Mia Farrow Slips in Anti-Bush Line During
Interview About Darfur

On the Wednesday, June 28 Hardball, actress Mia Farrow slipped in the old "Bush went to war for oil," canard during a discussion about Darfur. MSNBC's Chris Matthews asked Farrow what she wanted the American people and government to do about the crisis in Darfur to which Farrow demanded: "Support the relief agencies, and urge our leadership. There is, of course, a lack of political will. There is no oil in Darfur, only human beings."

[This item, by the MRC's Geoff Dickens, was posted June 29 on the MRC's blog, NewsBusters.org: newsbusters.org ]

The following is the fuller exchange between Farrow and Matthews:

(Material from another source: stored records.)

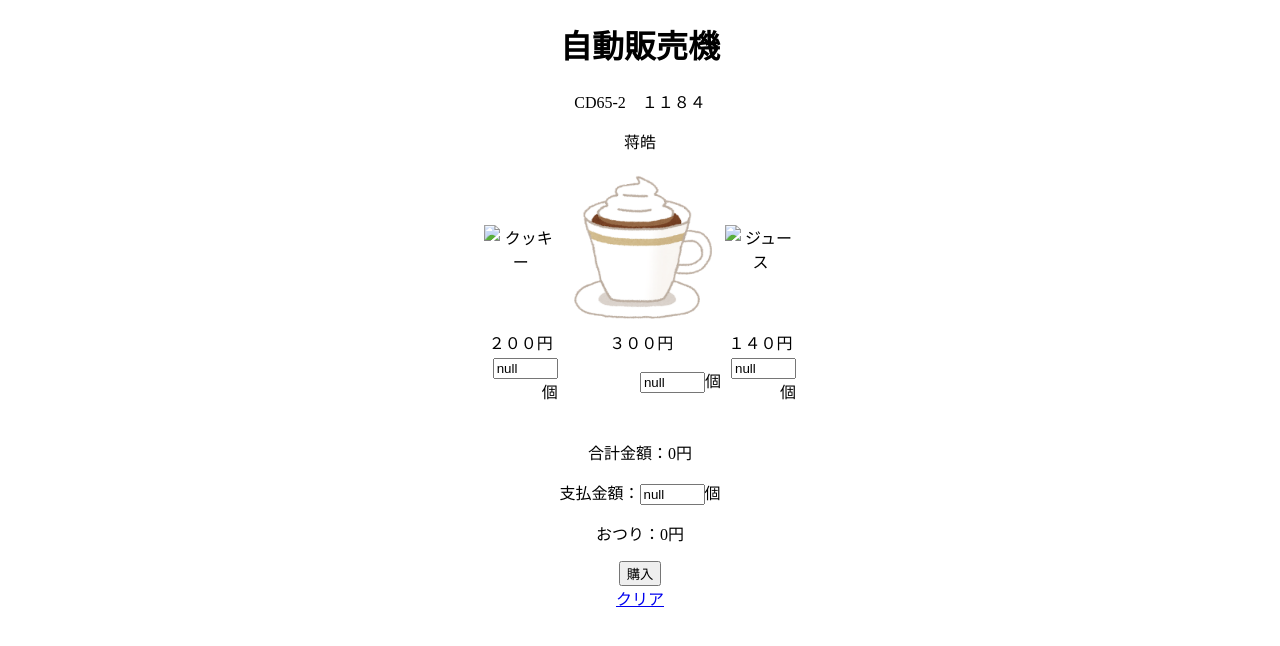
Repository: jh0612/2021_Azure_study
Page: http://localhost/Myproj2/ClearServlet
An editor plug-in stored every save of this project. The page is shown before and after the next save, followed by the edit.
The browser window is 1280 px wide. The pictures show the whole page.
The page is served by Tomcat 9. Other server files are loaded and not shown.

Above is the page before, as saved 2021-12-08 06:45:58.

### Demoforme/Myproj2/src/main/webapp/jihanki.jsp
<%@ page language="java" contentType="text/html; charset=UTF-8"
    pageEncoding="UTF-8"%>
<!DOCTYPE html>
<%
	String tx1val = request.getParameter("text1");//商品単価（左）
	String tx2val = request.getParameter("text2");//商品単価（中）
	String tx3val = request.getParameter("text3");//商品単価（右）
	String tx4val = request.getParameter("text4");//支払金額

	Object lb1val = request.getAttribute("label2");//合計金額
	Object lb2val = request.getAttribute("label2");//お釣り
%>
<html>
  <head>
    <meta http-equiv="content-type" content="text/html; charset=UTF-8">
    <title>自動販売機</title>
    <meta name="author" content="reiwaxr">
    <style type="text/css">
      table{
      	margin-left: auto;
        margin-right: auto;
        border: 0;
      }
    </style>
  </head>
  <body>
    <h1 style="text-align: center;">自動販売機</h1>
    <p style="text-align: center;">CD65-2　１１８４</p>
    <p style="text-align: center;">蒋皓</p>
    <form action="KonyuServlet" method="get">
    <table style="width: 318px;margin-left: auto; margin-right: auto">
      <tbody>
        <tr>
          <td style="width: 118px; margin-left: 17px; text-align: center;"><img
              src="file:///home/jh/java/Demoforme/Myproj2/src/main/webapp/img/sweets_cookie.png" alt="クッキー"
              title="クッキー" style="width: 150px; height: 150px;"><br>
          </td>
          <td style="width: 205.933px; text-align: center;"><img src="/img/coffee_weinercoffee.png"
              alt="コーヒー" title="コーヒー" style="width: 150px; height: 150px;"><br>
          </td>
          <td style="width: 102px; text-align: center;"><img src="file:///home/jh/java/Demoforme/Myproj2/src/main/webapp/img/can_juice.png"
              alt="ジュース" title="ジュース" style="width: 150px; height: 150px;"></td>
        </tr>
        <tr>
          <td style="text-align: center;">２００円<br>
          </td>
          <td style="text-align: center;">３００円<br>
          </td>
          <td style="text-align: center;">１４０円<br>
          </td>
        </tr>
        <tr>
          <td style="text-align: right;"><input name="text1" value=<%= tx1val %> size="5"
              type="text">個<br>
          </td>
          <td style="text-align: right;"><input name="text2" value=<%= tx2val %> size="5"
              type="text">個 </td>
          <td style="text-align: right;"><input name="text3" value=<%= tx3val %> size="5"
              type="text">個 </td>
        </tr>
      </tbody>
    </table>
    <br>
    <p style="text-align: center;">合計金額：<%= lb1val %>円</p>
    <p style="text-align: center;">支払金額：<input name="text4" value=<%= tx4val %> size="5" type="text">個</p>
    <p style="text-align: center;">おつり：<%= lb2val %>円</p>
    <div style="text-align: center;">
    <input name="button1" value="購入" type="button"></div>
    </form>
    <div style="text-align: center;">
      <!--&nbsp; &nbsp;&nbsp; -->
      <a href="ClearServlet?text1=0&text2=0&text3=0&text4=0">クリア</a>
      </div>

  </body>
</html>

### Demoforme/Myproj2/src/main/java/ClearServlet.java


import java.io.IOException;
import javax.servlet.ServletException;
import javax.servlet.annotation.WebServlet;
import javax.servlet.http.HttpServlet;
import javax.servlet.http.HttpServletRequest;
import javax.servlet.http.HttpServletResponse;

/**
 * Servlet implementation class ClearServlet
 */
@WebServlet("/ClearServlet")
public class ClearServlet extends HttpServlet {
	private static final long serialVersionUID = 1L;

    /**
     * @see HttpServlet#HttpServlet()
     */
    public ClearServlet() {
        super();
        // TODO Auto-generated constructor stub
    }

	/**
	 * @see HttpServlet#doGet(HttpServletRequest request, HttpServletResponse response)
	 */
	protected void doGet(HttpServletRequest request, HttpServletResponse response) throws ServletException, IOException {
		// TODO Auto-generated method stub
//		response.getWriter().append("Served at: ").append(request.getContextPath());
		request.setAttribute("label1",0);
		request.setAttribute("label2",0);

		getServletContext().getRequestDispatcher("/jihanki.jsp").forward(request, response);
	}

}

After the next save:
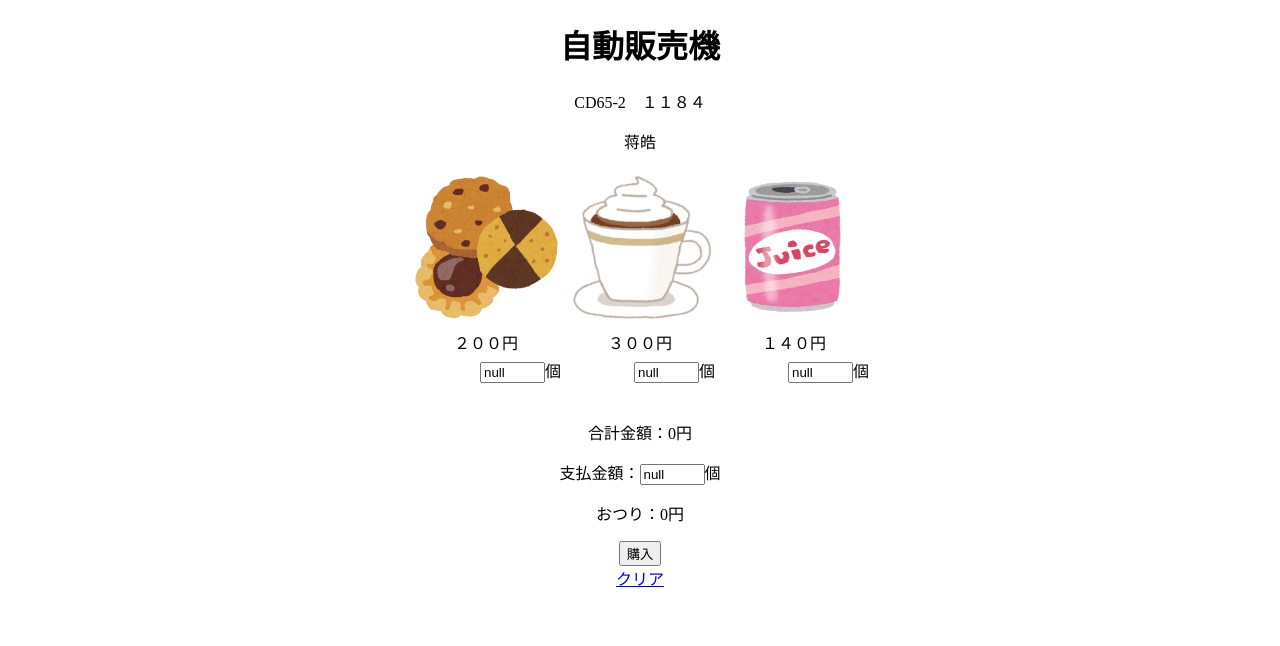
Saved 56 s later.
--- a/Demoforme/Myproj2/src/main/webapp/jihanki.jsp
+++ b/Demoforme/Myproj2/src/main/webapp/jihanki.jsp
@@ -32,13 +32,13 @@
       <tbody>
         <tr>
           <td style="width: 118px; margin-left: 17px; text-align: center;"><img
-              src="file:///home/jh/java/Demoforme/Myproj2/src/main/webapp/img/sweets_cookie.png" alt="クッキー"
+              src="sweets_cookie.png" alt="クッキー"
               title="クッキー" style="width: 150px; height: 150px;"><br>
           </td>
           <td style="width: 205.933px; text-align: center;"><img src="/img/coffee_weinercoffee.png"
               alt="コーヒー" title="コーヒー" style="width: 150px; height: 150px;"><br>
           </td>
-          <td style="width: 102px; text-align: center;"><img src="file:///home/jh/java/Demoforme/Myproj2/src/main/webapp/img/can_juice.png"
+          <td style="width: 102px; text-align: center;"><img src="img/can_juice.png"
               alt="ジュース" title="ジュース" style="width: 150px; height: 150px;"></td>
         </tr>
         <tr>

Chris Matthews: "Well, tell us what the American people watching right now and what they're government can do. Individuals can't do much. What do they want or you want the government of the United States to do?"
Mia Farrow: "Well, I, what has to happen and happen fast is a U.N. peacekeeping force has to come in, a robust peacekeeping force of NATO quality. Twenty thousand strong is what Kofi Annan recommended in January, and air support as well. And no one is talking about, you know, military takeover. We are talking about a robust peacekeeping force to bring a much need security to the region, and safety for the nearly four million people that the World Food Program is now keeping alive. What you have is humanitarians risking their lives in difficult and dangerous circumstances. Their own safety is in no ways insured, and they are really sustaining this very vulnerable population. So what we can do is two things. We can support the humanitarian agencies. UNICEF, for example, has only 20 percent of what it needs to continue its work in Darfur, and other agencies are in similarly strapped straits. So support the relief agencies, and urge our leadership. There is, of course, a lack of political will. There is no oil in Darfur, only human beings."
Matthews: "Yeah."

"Top Ten Signs the Supreme Court Doesn't
Give a Damn"

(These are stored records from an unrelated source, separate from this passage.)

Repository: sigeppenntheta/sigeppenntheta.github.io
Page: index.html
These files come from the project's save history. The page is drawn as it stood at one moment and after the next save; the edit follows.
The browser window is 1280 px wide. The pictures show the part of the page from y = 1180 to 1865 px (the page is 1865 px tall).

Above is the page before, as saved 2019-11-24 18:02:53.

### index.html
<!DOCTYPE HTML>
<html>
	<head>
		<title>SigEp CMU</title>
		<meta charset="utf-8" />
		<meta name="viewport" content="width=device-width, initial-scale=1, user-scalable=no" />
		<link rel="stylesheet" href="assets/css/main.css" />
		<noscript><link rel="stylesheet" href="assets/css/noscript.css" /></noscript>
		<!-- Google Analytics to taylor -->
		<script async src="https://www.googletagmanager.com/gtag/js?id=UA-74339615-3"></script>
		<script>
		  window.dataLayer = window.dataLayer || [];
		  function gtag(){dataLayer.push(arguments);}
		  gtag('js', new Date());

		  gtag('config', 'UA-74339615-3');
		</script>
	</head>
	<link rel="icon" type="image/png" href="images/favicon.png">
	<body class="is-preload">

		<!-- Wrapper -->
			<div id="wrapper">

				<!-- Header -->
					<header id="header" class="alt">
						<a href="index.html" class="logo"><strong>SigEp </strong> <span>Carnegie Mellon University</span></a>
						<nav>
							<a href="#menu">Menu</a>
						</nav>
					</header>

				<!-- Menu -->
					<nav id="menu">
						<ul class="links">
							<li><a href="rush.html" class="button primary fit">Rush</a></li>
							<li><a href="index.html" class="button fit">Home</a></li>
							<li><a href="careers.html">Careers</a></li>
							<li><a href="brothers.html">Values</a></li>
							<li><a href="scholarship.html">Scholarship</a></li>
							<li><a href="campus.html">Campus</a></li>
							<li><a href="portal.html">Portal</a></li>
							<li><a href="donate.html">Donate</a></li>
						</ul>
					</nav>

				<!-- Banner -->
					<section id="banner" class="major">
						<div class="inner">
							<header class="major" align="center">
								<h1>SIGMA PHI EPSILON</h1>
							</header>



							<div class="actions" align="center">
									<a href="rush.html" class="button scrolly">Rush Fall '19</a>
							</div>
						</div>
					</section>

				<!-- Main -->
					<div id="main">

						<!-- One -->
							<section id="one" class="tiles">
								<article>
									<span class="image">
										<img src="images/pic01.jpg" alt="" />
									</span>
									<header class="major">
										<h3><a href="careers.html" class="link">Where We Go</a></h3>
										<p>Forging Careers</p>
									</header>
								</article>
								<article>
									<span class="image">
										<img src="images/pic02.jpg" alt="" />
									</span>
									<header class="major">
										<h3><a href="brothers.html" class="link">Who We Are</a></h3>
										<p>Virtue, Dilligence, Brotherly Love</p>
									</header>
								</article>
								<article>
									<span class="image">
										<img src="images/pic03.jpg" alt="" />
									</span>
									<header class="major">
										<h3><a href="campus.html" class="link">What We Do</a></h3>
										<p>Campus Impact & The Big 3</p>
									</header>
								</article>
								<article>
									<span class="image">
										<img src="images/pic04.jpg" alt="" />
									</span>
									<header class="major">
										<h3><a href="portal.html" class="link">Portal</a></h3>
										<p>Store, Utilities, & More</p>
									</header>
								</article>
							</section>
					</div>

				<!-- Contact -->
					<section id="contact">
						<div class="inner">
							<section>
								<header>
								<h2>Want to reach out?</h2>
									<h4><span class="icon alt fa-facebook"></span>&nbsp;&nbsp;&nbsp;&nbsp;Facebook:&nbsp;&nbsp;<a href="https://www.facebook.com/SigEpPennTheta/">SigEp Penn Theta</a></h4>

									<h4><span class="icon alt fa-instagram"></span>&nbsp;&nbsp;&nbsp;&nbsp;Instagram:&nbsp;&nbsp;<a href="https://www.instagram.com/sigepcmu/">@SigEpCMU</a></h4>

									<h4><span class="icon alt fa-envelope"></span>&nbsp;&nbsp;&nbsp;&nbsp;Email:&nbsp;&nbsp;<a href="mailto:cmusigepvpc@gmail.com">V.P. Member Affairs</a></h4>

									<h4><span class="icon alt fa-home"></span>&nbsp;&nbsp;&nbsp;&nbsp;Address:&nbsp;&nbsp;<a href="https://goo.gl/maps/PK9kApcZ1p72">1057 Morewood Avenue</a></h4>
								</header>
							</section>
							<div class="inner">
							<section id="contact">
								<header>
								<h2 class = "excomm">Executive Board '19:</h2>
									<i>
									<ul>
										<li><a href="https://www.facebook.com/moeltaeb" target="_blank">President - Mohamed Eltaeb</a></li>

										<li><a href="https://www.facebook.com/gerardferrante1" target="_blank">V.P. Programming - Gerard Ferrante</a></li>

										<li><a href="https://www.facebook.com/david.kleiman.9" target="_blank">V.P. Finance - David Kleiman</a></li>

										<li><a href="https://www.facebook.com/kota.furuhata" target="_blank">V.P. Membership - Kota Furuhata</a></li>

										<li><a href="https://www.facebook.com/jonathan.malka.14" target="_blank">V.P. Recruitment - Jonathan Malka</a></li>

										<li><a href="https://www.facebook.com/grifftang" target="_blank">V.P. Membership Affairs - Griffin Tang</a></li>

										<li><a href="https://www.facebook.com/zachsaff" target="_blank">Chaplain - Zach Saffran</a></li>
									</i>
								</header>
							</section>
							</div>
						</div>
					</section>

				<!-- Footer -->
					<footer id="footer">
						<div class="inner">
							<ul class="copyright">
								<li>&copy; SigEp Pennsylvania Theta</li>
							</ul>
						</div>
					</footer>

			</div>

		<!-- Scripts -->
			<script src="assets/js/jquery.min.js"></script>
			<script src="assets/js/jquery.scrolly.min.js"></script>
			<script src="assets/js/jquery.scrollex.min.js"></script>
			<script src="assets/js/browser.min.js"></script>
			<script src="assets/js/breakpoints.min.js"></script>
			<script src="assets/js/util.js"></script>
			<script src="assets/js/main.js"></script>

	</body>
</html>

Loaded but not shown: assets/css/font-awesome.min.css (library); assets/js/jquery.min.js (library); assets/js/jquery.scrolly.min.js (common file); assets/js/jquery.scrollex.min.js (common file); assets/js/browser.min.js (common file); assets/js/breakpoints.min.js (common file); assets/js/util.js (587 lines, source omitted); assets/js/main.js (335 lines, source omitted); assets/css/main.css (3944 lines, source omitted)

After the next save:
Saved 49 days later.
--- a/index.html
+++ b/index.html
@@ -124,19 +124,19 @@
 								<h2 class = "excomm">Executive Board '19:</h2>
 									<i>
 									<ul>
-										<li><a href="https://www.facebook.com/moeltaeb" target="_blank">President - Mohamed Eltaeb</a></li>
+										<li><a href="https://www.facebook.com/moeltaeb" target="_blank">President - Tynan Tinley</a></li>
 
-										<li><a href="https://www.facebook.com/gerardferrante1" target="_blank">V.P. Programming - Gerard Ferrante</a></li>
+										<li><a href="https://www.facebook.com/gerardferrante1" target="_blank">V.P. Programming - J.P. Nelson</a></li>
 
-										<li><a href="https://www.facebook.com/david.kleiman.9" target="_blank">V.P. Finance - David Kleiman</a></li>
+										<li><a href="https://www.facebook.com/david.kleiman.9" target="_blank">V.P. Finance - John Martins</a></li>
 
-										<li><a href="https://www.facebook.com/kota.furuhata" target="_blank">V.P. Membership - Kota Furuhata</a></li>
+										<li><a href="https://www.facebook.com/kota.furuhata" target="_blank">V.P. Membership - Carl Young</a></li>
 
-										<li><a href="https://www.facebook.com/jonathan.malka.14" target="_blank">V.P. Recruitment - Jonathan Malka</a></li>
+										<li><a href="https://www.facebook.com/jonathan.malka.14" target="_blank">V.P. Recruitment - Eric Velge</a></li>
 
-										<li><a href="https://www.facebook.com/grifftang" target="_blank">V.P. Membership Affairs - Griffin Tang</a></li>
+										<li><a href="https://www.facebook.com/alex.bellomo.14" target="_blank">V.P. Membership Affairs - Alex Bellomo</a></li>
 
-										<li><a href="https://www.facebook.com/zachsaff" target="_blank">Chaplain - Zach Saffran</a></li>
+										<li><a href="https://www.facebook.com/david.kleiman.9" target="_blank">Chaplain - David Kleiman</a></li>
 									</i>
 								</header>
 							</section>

From the June 29 Late Show with David Letterman, the "Top Ten Signs the Supreme Court Doesn't Give a Damn." Late Show home page: www.cbs.com

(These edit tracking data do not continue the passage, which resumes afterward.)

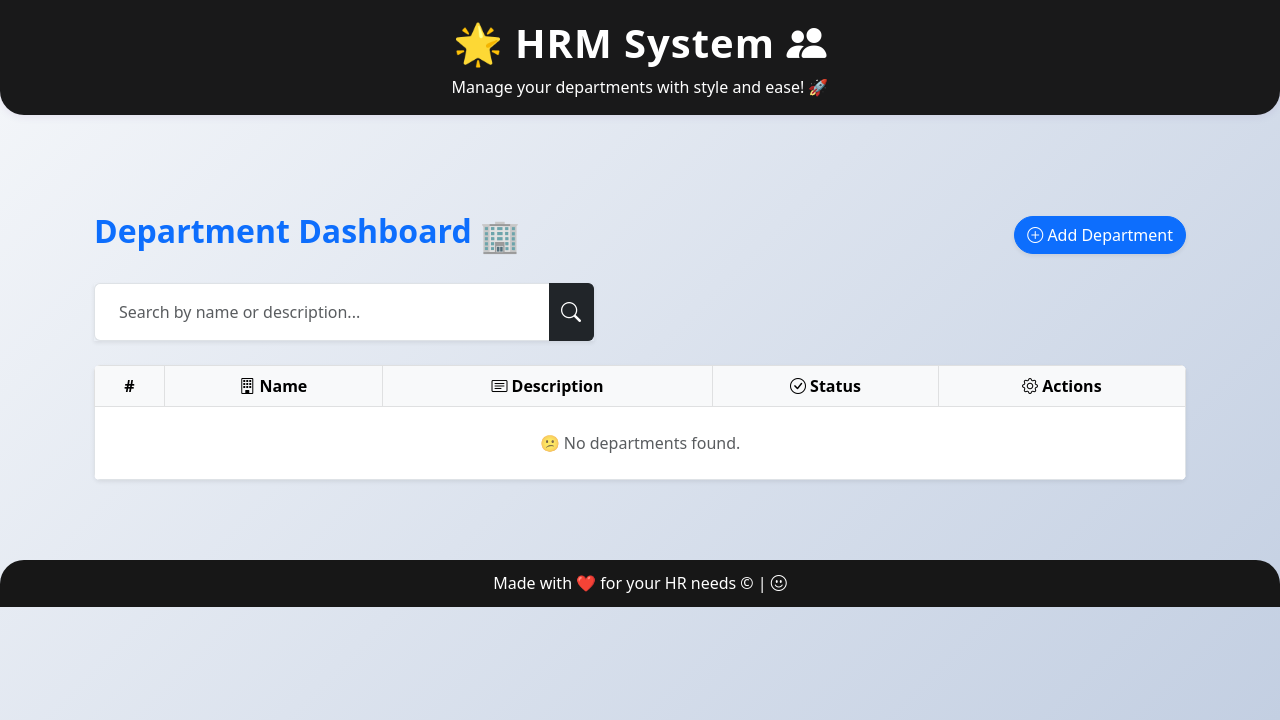
Repository: rtrupti09/HRMS
Page: hrm_system/templates/department/dashboard.html
The author's editor kept a copy of each file at every save. The page is drawn from the files as they stood at one save, then again after the next save.
The browser window is 1280 px wide. The pictures show the whole page.
The page is served by the project's application, run on Django 5.2 (hrm_system/manage.py). The template is opened directly, without the code that normally fills it, so the values that code supplies are empty.

Above is the page before, as saved 2025-06-22 15:52:00.

After the next save:
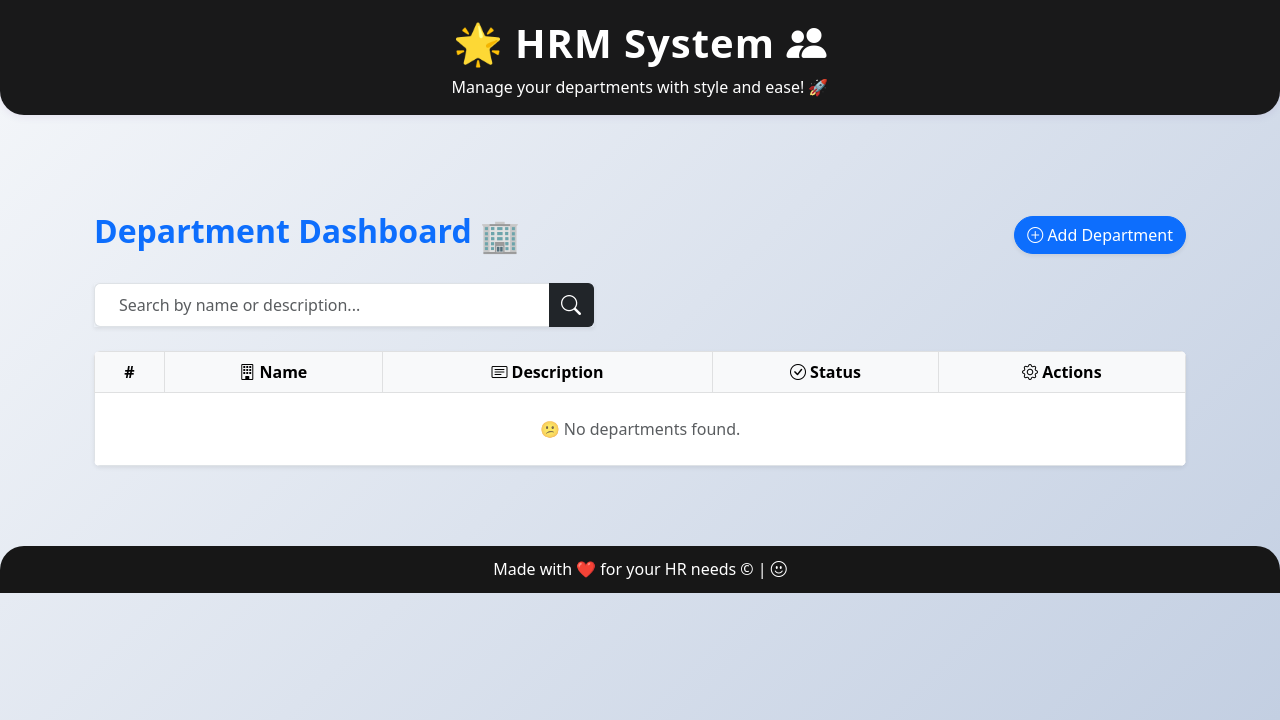
Saved 9 s later.
--- a/hrm_system/templates/department/dashboard.html
+++ b/hrm_system/templates/department/dashboard.html
@@ -20,7 +20,7 @@
 <!-- Stylish Search Form -->
 <form method="get" class="input-group mb-4 shadow-sm" style="max-width: 500px;">
     <input type="text" name="search" value="{{ search }}"
-           class="form-control px-4 py-3 border-end-0 "
+           class="form-control px-4 py-2 border-end-0 "
            placeholder="Search by name or description..."
            style="font-size: 1rem;">
     <button class="btn btn-dark border-start-0 " type="submit">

10. Opinion based on a coin flip so they could make 2:40 showing of "Superman Returns"

9. Tough to concentrate with Ruth Bader Ginsburg trying on bikinis

8. Spent last two days hearing arguments between Barbara Walters and Star Jones

7. All gavels make crazy "boing" sound

6. Recesses now take place at area Hooters

5. Chief Justice John Roberts demands to be called "J. Ro"

4. After heated debate, ruled 7-to-2 that Aerosmith does indeed rock

3. Upheld gay marriage, but only for really hot babes

2. For kicks they reversed an old decision and now Gore's President

1. Invited Anna Nicole Smith back to stand around and look slutty


# Today's CyberAlert, as I'm sure you noticed, is a catch-up edition with material from over the past week or so since my last CyberAlert sent eight days ago (CyberAlert e-mail subscribers received a "CyberAlert Special" on Wednesday with a scintillating re-cap of my trip to the Reagan Library/Museum and elsewhere). I'm now back from California and re-adjusting to East Coast time. It's barely 7am now out West.

-- Brent Baker